## Requirement
Copy the data that follows exactly, and include none of its images.
START Given records
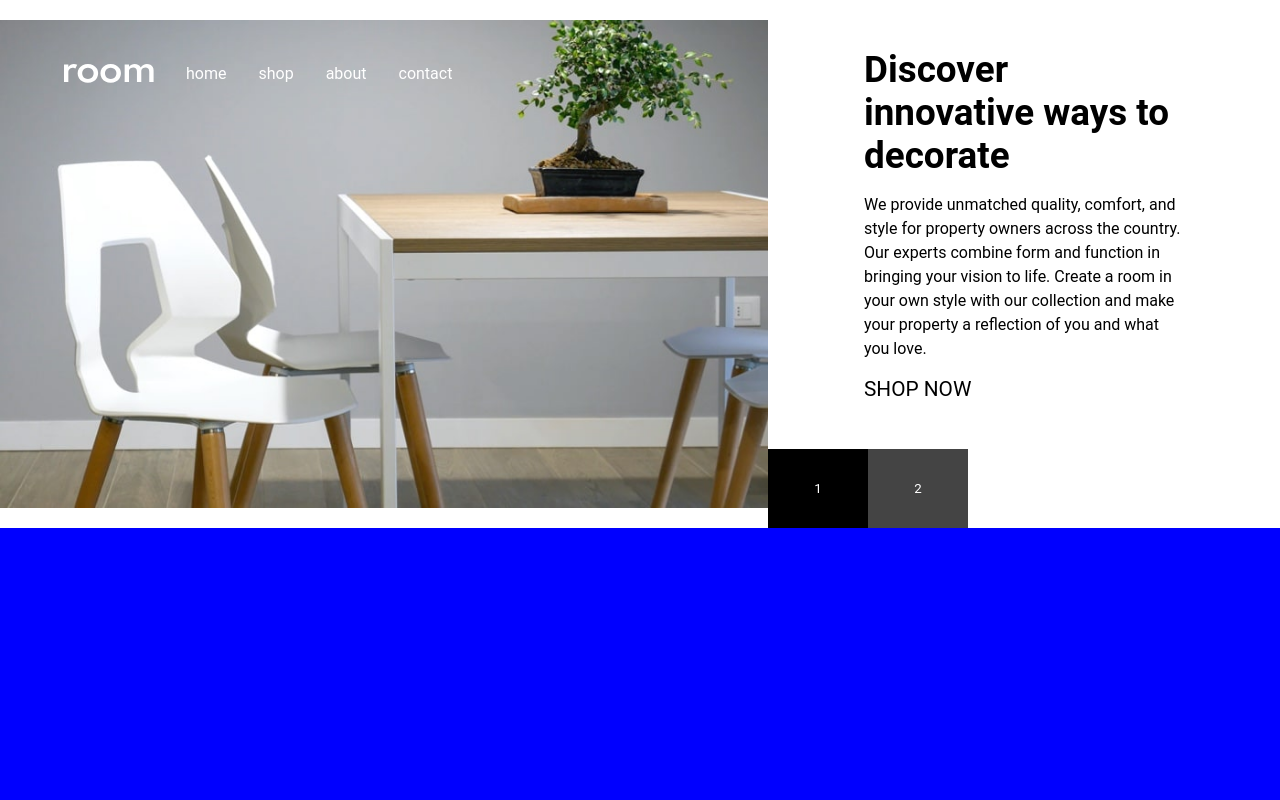
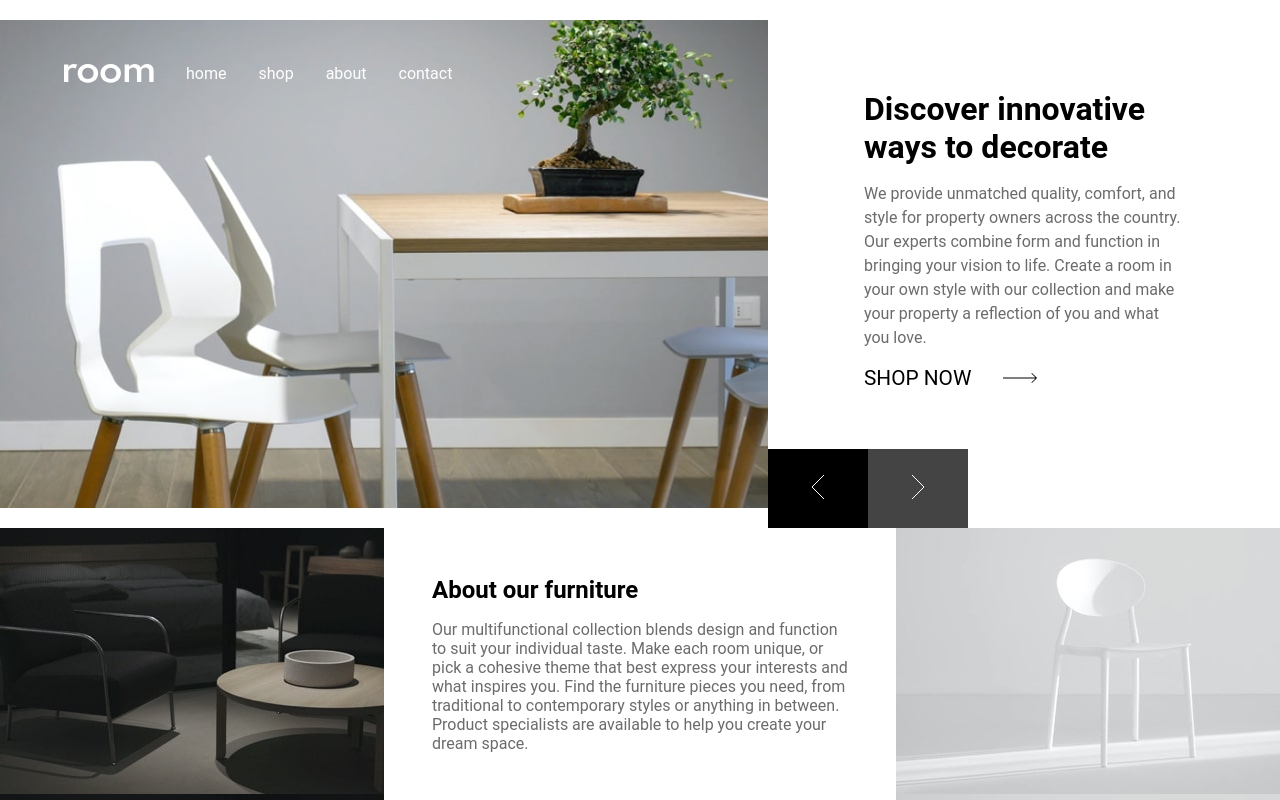
Before and after one commit to PedroMakengo/room-homepage, a Next.js app: page / in a window 1280 px wide. Built offline with nearby package versions, Linux system fonts and the light colour scheme.

Commit message:
Terminando o site

```diff
--- a/src/components/Background/index.tsx
+++ b/src/components/Background/index.tsx
@@ -23,13 +23,34 @@ export function Background() {
               with our collection and make your property a reflection of you and
               what you love.
             </p>
-            <a href="#">SHOP NOW </a>
+            <a href="#">
+              SHOP NOW <img src="../../images/icon-arrow.svg" alt="" />{" "}
+            </a>
           </div>
           <div className={style.buttons}>
-            <button className={style.active}>1</button>
-            <button>2</button>
+            <button className={style.active}>
+              <img src="../../images/icon-angle-left.svg" alt="" />
+            </button>
+            <button>
+              <img src="../../images/icon-angle-right.svg" alt="" />
+            </button>
           </div>
         </div>
+      </section>
+      <section className={style.about}>
+        <div className={style.banner}></div>
+        <div className={style.aboutContent}>
+          <h1>About our furniture</h1>
+          <p>
+            Our multifunctional collection blends design and function to suit
+            your individual taste. Make each room unique, or pick a cohesive
+            theme that best express your interests and what inspires you. Find
+            the furniture pieces you need, from traditional to contemporary
+            styles or anything in between. Product specialists are available to
+            help you create your dream space.
+          </p>
+        </div>
+        <div className={style.background}></div>
       </section>
     </main>
   );
--- a/src/components/Background/style.module.scss
+++ b/src/components/Background/style.module.scss
@@ -3,7 +3,6 @@
   padding: 0;
   width: 100%;
   height: 100vh;
-  background-color: blue;
 
   .contentTop {
     height: 66%;
@@ -55,13 +54,16 @@
         padding: 0 6rem;
         font-family: Roboto;
 
+        padding-top: 2rem;
+
         h1 {
-          font-size: 2.3rem !important;
+          font-size: 2rem !important;
           margin-bottom: 1rem;
         }
         p {
           line-height: 1.5rem;
           margin-bottom: 1rem;
+          color: #5f5f5fec;
         }
 
         a {
@@ -70,8 +72,14 @@
           width: 100%;
 
           text-align: left;
+          align-items: center;
 
           float: left;
+
+          img {
+            height: 10px;
+            margin-left: 2rem;
+          }
         }
       }
 
@@ -88,6 +96,7 @@
 
           background: #444444;
           color: #fff;
+          cursor: pointer;
 
           &.active {
             background: #000;
@@ -96,4 +105,39 @@
       }
     }
   }
+
+  .about {
+    height: 34%;
+    background-color: #fff;
+
+    display: flex;
+
+    .banner {
+      width: 30%;
+      background-image: url(../../../public/images/image-about-dark.jpg);
+    }
+
+    .aboutContent {
+      width: 40%;
+      height: 100%;
+
+      display: flex;
+      flex-direction: column;
+
+      padding: 3rem;
+
+      h1 {
+        margin-bottom: 1rem;
+      }
+
+      p {
+        color: #5f5f5fec;
+      }
+    }
+
+    .background {
+      width: 30%;
+      background-image: url(../../../public/images/image-about-light.jpg);
+    }
+  }
 }
```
END Given records
## Solution to this task
Before and after one commit to PedroMakengo/room-homepage, a Next.js app: page / in a window 1280 px wide. Built offline with nearby package versions, Linux system fonts and the light colour scheme.

Commit message:
Terminando o site

```diff
--- a/src/components/Background/index.tsx
+++ b/src/components/Background/index.tsx
@@ -23,13 +23,34 @@ export function Background() {
               with our collection and make your property a reflection of you and
               what you love.
             </p>
-            <a href="#">SHOP NOW </a>
+            <a href="#">
+              SHOP NOW <img src="../../images/icon-arrow.svg" alt="" />{" "}
+            </a>
           </div>
           <div className={style.buttons}>
-            <button className={style.active}>1</button>
-            <button>2</button>
+            <button className={style.active}>
+              <img src="../../images/icon-angle-left.svg" alt="" />
+            </button>
+            <button>
+              <img src="../../images/icon-angle-right.svg" alt="" />
+            </button>
           </div>
         </div>
+      </section>
+      <section className={style.about}>
+        <div className={style.banner}></div>
+        <div className={style.aboutContent}>
+          <h1>About our furniture</h1>
+          <p>
+            Our multifunctional collection blends design and function to suit
+            your individual taste. Make each room unique, or pick a cohesive
+            theme that best express your interests and what inspires you. Find
+            the furniture pieces you need, from traditional to contemporary
+            styles or anything in between. Product specialists are available to
+            help you create your dream space.
+          </p>
+        </div>
+        <div className={style.background}></div>
       </section>
     </main>
   );
--- a/src/components/Background/style.module.scss
+++ b/src/components/Background/style.module.scss
@@ -3,7 +3,6 @@
   padding: 0;
   width: 100%;
   height: 100vh;
-  background-color: blue;
 
   .contentTop {
     height: 66%;
@@ -55,13 +54,16 @@
         padding: 0 6rem;
         font-family: Roboto;
 
+        padding-top: 2rem;
+
         h1 {
-          font-size: 2.3rem !important;
+          font-size: 2rem !important;
           margin-bottom: 1rem;
         }
         p {
           line-height: 1.5rem;
           margin-bottom: 1rem;
+          color: #5f5f5fec;
         }
 
         a {
@@ -70,8 +72,14 @@
           width: 100%;
 
           text-align: left;
+          align-items: center;
 
           float: left;
+
+          img {
+            height: 10px;
+            margin-left: 2rem;
+          }
         }
       }
 
@@ -88,6 +96,7 @@
 
           background: #444444;
           color: #fff;
+          cursor: pointer;
 
           &.active {
             background: #000;
@@ -96,4 +105,39 @@
       }
     }
   }
+
+  .about {
+    height: 34%;
+    background-color: #fff;
+
+    display: flex;
+
+    .banner {
+      width: 30%;
+      background-image: url(../../../public/images/image-about-dark.jpg);
+    }
+
+    .aboutContent {
+      width: 40%;
+      height: 100%;
+
+      display: flex;
+      flex-direction: column;
+
+      padding: 3rem;
+
+      h1 {
+        margin-bottom: 1rem;
+      }
+
+      p {
+        color: #5f5f5fec;
+      }
+    }
+
+    .background {
+      width: 30%;
+      background-image: url(../../../public/images/image-about-light.jpg);
+    }
+  }
 }
```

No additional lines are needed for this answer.